Material provided:
......

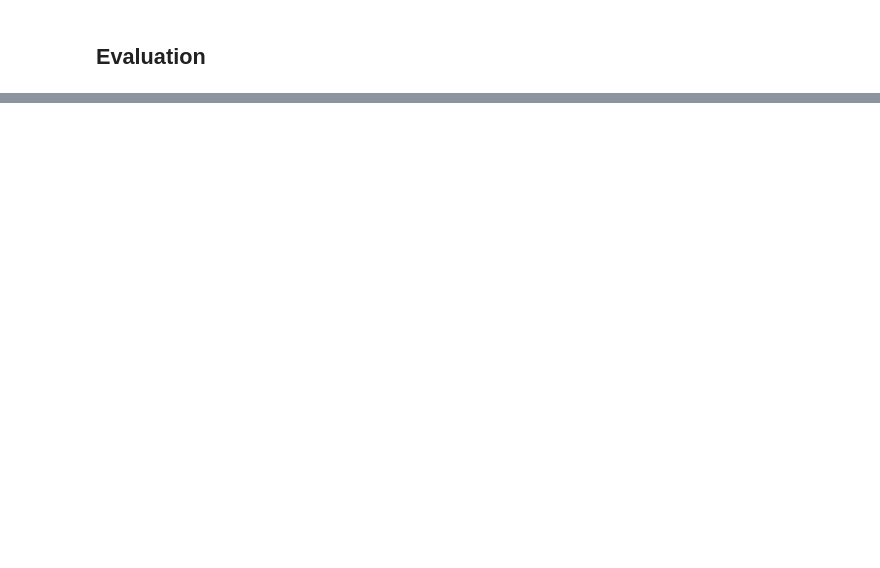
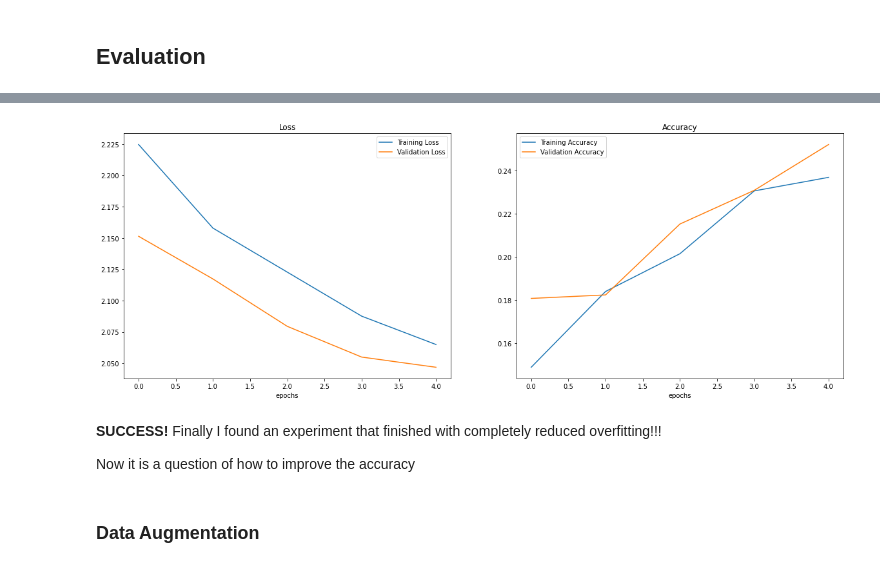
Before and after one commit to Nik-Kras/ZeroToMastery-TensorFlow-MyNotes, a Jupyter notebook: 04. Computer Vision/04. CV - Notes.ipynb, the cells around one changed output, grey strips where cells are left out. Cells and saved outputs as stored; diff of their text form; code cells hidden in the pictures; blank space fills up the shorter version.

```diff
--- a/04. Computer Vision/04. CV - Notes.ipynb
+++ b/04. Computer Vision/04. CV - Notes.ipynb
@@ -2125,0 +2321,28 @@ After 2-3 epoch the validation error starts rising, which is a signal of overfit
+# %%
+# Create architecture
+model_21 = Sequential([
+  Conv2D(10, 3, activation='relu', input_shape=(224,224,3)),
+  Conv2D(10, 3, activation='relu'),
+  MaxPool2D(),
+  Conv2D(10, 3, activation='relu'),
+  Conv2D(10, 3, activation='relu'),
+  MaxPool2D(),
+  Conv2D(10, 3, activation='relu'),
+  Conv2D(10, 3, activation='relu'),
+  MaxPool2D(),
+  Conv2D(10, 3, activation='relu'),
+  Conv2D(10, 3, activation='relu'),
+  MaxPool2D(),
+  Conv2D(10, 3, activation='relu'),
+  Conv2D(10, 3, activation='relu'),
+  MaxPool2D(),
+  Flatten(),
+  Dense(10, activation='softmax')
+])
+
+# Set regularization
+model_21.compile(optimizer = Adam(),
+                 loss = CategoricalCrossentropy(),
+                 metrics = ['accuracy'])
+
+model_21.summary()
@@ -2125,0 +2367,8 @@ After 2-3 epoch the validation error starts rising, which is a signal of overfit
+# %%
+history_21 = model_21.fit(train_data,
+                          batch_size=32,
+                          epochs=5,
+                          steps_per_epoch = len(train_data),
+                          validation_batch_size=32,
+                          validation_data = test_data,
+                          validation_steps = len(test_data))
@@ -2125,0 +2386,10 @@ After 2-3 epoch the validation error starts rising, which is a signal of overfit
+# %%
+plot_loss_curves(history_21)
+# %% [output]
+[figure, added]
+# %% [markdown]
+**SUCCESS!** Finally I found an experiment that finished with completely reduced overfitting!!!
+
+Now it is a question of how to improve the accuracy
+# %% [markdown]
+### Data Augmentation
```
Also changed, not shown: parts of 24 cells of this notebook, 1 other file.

......

Take from the listing above each line containing "Notes".

Before and after one commit to Nik-Kras/ZeroToMastery-TensorFlow-MyNotes, a Jupyter notebook: 04. Computer Vision/04. CV - Notes.ipynb, the cells around one changed output, grey strips where cells are left out. Cells and saved outputs as stored; diff of their text form; code cells hidden in the pictures; blank space fills up the shorter version.
--- a/04. Computer Vision/04. CV - Notes.ipynb
+++ b/04. Computer Vision/04. CV - Notes.ipynb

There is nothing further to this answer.